IANS, June 25, 2007
Patna, India -- A Buddhist monk has filed a criminal complaint against top officials of the Bodh Gaya temple in Bihar for allegedly cutting a branch of a Bodhi tree there, considered sacred to millions the world over as it is believed Lord Buddha attained enlightenment under it about 2,550 years ago.
<< BODHI TREE CHOPPED OFF: The Bodh Gaya Temple management finds itself in the midst of a fresh controversy, with a criminal complaint filed in the court against the cutting off a branch of the famous 'Mahabodhi' tree. Image from Times Now TV.
Arup Brahmachari, a monk in his 30s, has filed a criminal complaint case against officials of the Bodh Gaya Temple Management Committee in the court of the chief judicial magistrate in Gaya.
"I have filed a criminal case against officials of the temple with evidence, including eight photographs, that a branch of the Bodhi tree was cut off," Arup Brahmachari told IANS Sunday over telephone from Bodh Gaya, 110 km from here.
Around a year ago it was widely reported that some miscreants had cut off a branch of the Bodhi tree. The Nitish Kumar-led government was quick in issuing a denial.
However, after a hue and cry over the incident worldwide, the state government got samples collected from the cut area on the tree and sent it to a Pune based forest laboratory to ascertain the truth.
Ironically, nearly 11 months after, the laboratory report is yet to be made public. The Gaya district administration said the report was awaited. Some Buddhist monks suspect that the government is trying to hide truth.

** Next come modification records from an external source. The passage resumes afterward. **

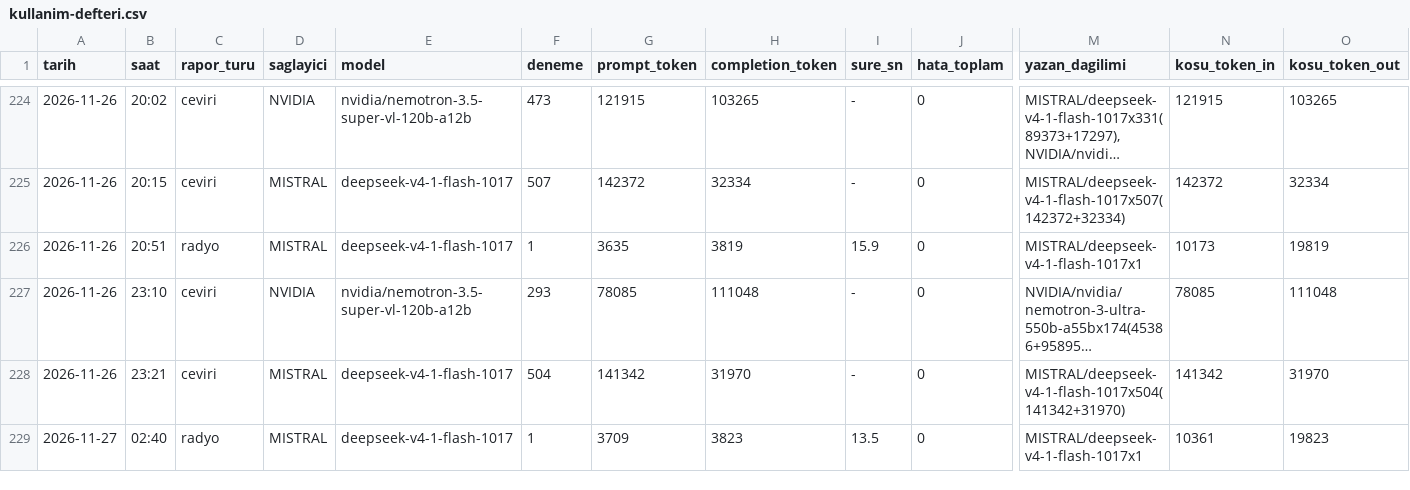
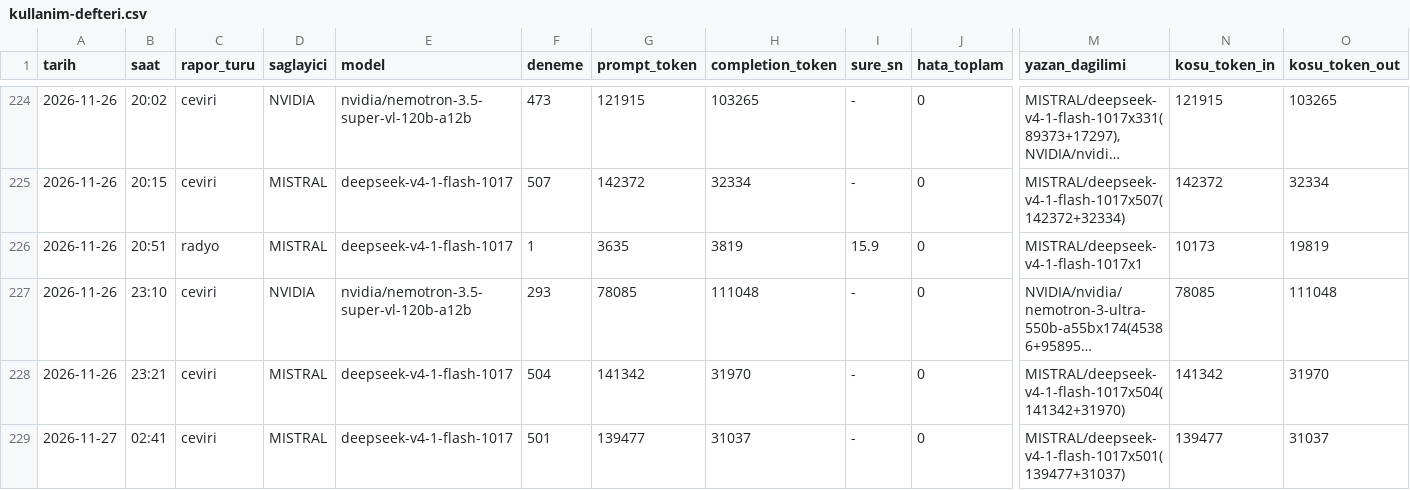
Before and after one commit to gunluk-raporlar/borsa-raporlari, a CSV file: data/kullanim-defteri.csv, drawn as a sheet; only a part is shown, gaps mark what is left out; long unchanged cells end in …; the diff names each change by its address in the sheet, - before the commit and + after, or states it on an @@ line.

Commit message:
Cok dilli sayfalar guncellendi (ceviri kosusu) [CI Skip]

```diff
--- a/data/kullanim-defteri.csv
+++ b/data/kullanim-defteri.csv
-B229 (saat): 02:40
+B229 (saat): 02:41
-C229 (rapor_turu): radyo
+C229 (rapor_turu): ceviri
-F229 (deneme): 1
+F229 (deneme): 501
-G229 (prompt_token): 3709
+G229 (prompt_token): 139477
-H229 (completion_token): 3823
+H229 (completion_token): 31037
-I229 (sure_sn): 13.5
+I229 (sure_sn): -
-M229 (yazan_dagilimi): MISTRAL/deepseek-v4-1-flash-1017x1
+M229 (yazan_dagilimi): MISTRAL/deepseek-v4-1-flash-1017x501(139477+31037)
-N229 (kosu_token_in): 10361
+N229 (kosu_token_in): 139477
-O229 (kosu_token_out): 19823
+O229 (kosu_token_out): 31037
```
Also changed, not shown: 8 other files.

"My complaint was supported by an affidavit filed by Deepak Malakar, a gardener of the temple, who used to look after the Bodhi tree," Brahmachari said.
In his affidavit, Malakar claimed that he cut off a branch of the tree on July 10, 2006, allegedly on the order of Bahadant Bodhipal, the temple chief priest, and carried it to his residence.
Brahmachari has accused top temple officials, including the ex-officio chairman, secretary Kalicharan Yadav, chief priest Bahadant Bodhipal and the Gaya district magistrate, of trying to temper with Malakar's affidavit. "These powerful people are doing everything to frighten Malakar to change his mind over the issue and police have even raided his house," Brahmachari claimed.
Brahamchari, who has been spearheading a campaign against the mushrooming of fake NGOs in Bodh Gaya, said that last week when he went to the police station to file the criminal case the police refused to register it.
The Bodhi tree behind the Mahabodhi temple, which has grown from the original banyan tree under which Buddha attained enlightenment, saw new leaves after four years last year.
Last month IANS reported that the tree was threatened by an unknown disease. Hundreds of fresh leaves of the holy tree are falling off daily.
Brahamchari blamed the temple officials of negligence of the Bodhi tree.
Sources in Bodh Gaya said plant scientist A.K. Singh had suggested some corrective measures after examining the tree.
Thousands of Buddhist pilgrims from across the world carry back leaves from the tree.
An official of the Mahabodhi temple, which the Unesco has declared a World Heritage Site, said the Bodhi tree is the sixth regeneration of the original banyan tree.